There’s a hole in my vacation bucket list
A new edition has arrived of the book “1,000 Places to See Before You Die.”
Or, as I prefer to call it, “More Than 900 Places I’ll Die Without Seeing.”
That’s because this book, by travel writer Patricia Schultz, is a depressing reminder of how little of the world most of us have seen.
When it first arrived on my desk, I naively, without even thinking, started leafing through it to see how many of the 1,000 places I could put on my life list.
It proved to be a depressingly simple task.
Chapter 2, Africa: Never been there.
Chapter 3, The Middle East: Never seen it.
Chapter 4, Asia: Never made it.
Chapter 5, Australia, New Zealand and the Pacific Islands: Sounds great.
Chapter 6, Europe: Nope, except Great Britain.
Chapter 7, Latin America: No clue.
Chapter 8, The Caribbean, Bahama and Bermuda: Sounds exotic.
So, just like that, I’ve already identified about 750 places for my not-seen list. I have not, for instance, taken a weekend getaway to “majestic” Yekaterinburg in the Ural Mountains. Nor have I strolled the beautiful Mergui Archipelago in Myanmar (“home to a nomadic seafaring people”).
That leaves me with only one chapter, The United States and Canada.
And somehow, I have managed to miss most of the places in that chapter, too. I’ll add up my final, sad, tally later (see hint in second paragraph), but first I want to make a few of my own lists from this book.
1. The Las Vegas Strip - I fear it would end badly, as in, “The Hangover.”
2. Daytona Speedway, Fla. - If I want to see cars race around in circles, I’ll hang out at the Sprague couplet.
3. The Hamptons, Long Island - I’ll pass on rich Manhattanites playing polo.
4. Sturgis Motorcycle Rally - I fear they would laugh when I rolled up on a Vespa.
5. Graceland - Liverpool is my personal musical Mecca.
Actually, I wouldn’t turn down a free trip to any of those five. A wise person once told me, “Never turn down an opportunity to see somewhere new,” which is a decent working philosophy of life, except if that place is the pirate- ridden coast of Somalia.

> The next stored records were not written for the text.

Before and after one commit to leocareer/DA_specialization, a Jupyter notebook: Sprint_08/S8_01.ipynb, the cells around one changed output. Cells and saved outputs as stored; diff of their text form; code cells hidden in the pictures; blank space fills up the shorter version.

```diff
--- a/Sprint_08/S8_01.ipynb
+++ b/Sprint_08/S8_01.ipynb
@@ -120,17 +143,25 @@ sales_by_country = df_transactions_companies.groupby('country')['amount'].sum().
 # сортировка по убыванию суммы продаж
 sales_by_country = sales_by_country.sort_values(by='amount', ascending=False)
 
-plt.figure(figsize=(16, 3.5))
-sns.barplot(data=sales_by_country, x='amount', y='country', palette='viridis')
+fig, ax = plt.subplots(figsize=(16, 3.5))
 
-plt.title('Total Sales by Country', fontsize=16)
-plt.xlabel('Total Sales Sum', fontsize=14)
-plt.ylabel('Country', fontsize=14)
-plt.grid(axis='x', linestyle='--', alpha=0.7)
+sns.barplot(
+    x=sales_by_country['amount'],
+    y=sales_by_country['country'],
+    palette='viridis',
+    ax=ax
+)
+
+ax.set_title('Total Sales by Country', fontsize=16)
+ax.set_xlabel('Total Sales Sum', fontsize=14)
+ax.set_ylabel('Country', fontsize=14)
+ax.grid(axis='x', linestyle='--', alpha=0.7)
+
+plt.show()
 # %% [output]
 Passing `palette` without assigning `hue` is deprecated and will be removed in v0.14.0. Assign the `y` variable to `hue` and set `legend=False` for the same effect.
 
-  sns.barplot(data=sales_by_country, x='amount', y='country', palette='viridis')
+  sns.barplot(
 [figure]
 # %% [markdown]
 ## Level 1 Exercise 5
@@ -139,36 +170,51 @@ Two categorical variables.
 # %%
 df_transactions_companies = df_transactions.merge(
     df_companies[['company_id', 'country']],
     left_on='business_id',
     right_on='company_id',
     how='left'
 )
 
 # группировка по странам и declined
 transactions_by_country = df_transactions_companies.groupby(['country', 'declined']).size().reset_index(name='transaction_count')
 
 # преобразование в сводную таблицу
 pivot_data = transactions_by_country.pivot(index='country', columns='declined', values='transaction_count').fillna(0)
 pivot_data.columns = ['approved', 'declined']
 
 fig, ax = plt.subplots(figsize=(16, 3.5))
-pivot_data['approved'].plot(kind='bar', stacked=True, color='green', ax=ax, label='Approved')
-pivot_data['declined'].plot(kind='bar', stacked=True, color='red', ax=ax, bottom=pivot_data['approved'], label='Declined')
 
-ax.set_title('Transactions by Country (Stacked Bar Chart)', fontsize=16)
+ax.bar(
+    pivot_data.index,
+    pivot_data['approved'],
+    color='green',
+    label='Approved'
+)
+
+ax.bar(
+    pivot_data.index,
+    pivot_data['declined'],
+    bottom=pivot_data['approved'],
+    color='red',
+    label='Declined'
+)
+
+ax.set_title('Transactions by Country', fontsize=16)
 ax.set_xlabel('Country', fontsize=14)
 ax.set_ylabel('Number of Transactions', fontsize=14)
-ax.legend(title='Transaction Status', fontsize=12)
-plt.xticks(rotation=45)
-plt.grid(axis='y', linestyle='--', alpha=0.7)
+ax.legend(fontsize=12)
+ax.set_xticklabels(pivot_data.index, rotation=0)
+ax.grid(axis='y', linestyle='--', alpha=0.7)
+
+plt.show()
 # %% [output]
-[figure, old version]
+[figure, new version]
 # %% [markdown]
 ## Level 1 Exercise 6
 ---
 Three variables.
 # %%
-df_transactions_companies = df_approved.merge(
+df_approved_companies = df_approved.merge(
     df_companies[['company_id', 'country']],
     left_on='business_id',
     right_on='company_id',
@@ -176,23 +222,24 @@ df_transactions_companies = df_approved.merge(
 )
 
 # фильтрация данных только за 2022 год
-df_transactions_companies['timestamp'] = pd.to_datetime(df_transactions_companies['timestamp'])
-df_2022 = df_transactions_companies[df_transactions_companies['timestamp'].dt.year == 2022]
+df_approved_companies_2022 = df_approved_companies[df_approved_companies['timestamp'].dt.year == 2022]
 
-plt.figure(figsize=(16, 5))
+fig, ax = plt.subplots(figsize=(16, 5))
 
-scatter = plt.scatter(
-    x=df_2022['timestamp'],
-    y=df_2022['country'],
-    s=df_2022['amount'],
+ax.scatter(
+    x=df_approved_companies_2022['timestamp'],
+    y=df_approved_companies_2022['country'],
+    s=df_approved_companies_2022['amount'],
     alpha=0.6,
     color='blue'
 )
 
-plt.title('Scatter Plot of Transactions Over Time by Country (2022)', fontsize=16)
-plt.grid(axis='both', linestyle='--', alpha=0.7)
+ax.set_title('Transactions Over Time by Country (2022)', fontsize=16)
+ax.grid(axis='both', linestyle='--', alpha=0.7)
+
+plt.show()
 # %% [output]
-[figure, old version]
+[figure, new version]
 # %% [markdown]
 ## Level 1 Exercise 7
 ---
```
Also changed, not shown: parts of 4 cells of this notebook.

However, most of us have neither the time nor the means to gallivant around the globe, so here’s another list:
Places Within Shouting Distance That Made the Book
1. Lake Coeur d’Alene: “A pine-forest-enshrouded gem.”
2. Middle Fork of the Salmon River: “America’s greatest whitewater.”
3. Pike Place Market: “The gastronomic heart of Seattle.”
4. The San Juan Islands: “Washington’s ferry land.”
5. Glacier National Park: “The American Alps.”
6. Triple Creek Ranch, Darby, Mont.: “Home on the range in the Bitterroot Valley.”
7. The Columbia River Gorge: “A majestic cleft in the Cascade volcanoes.”
8. The Oregon Coast: “Rugged masterpiece of the natural world.”
Sadly, Mount Spokane (and everywhere else in Eastern Washington) failed to make it. So here’s a personal mini-list:
Other Places That the Book Egregiously Left Out
1. The Beartooth Mountains: Please sprinkle my ashes there.
2. Olympic National Park: Or there.
3. Kelly Creek, Idaho: Or there.
Well, I guess I can’t put it off any longer. I have to add up how many of those 1,000 places in the book I have seen in my 58 years. Thank goodness my parents believed in that “See the USA In Your Chevrolet” slogan when I was a kid, or this tally would look even worse. Still, too bad there is not one single entry for Kansas, where I went to a wedding last month…
Places I’ve been: 86.
Places I have not been: 914.
I’m thinking seriously of putt-putting my way to the Sturgis Motorcycle Rally this summer, just to make it No. 87.
Reach Jim Kershner at firstname.lastname@example.org.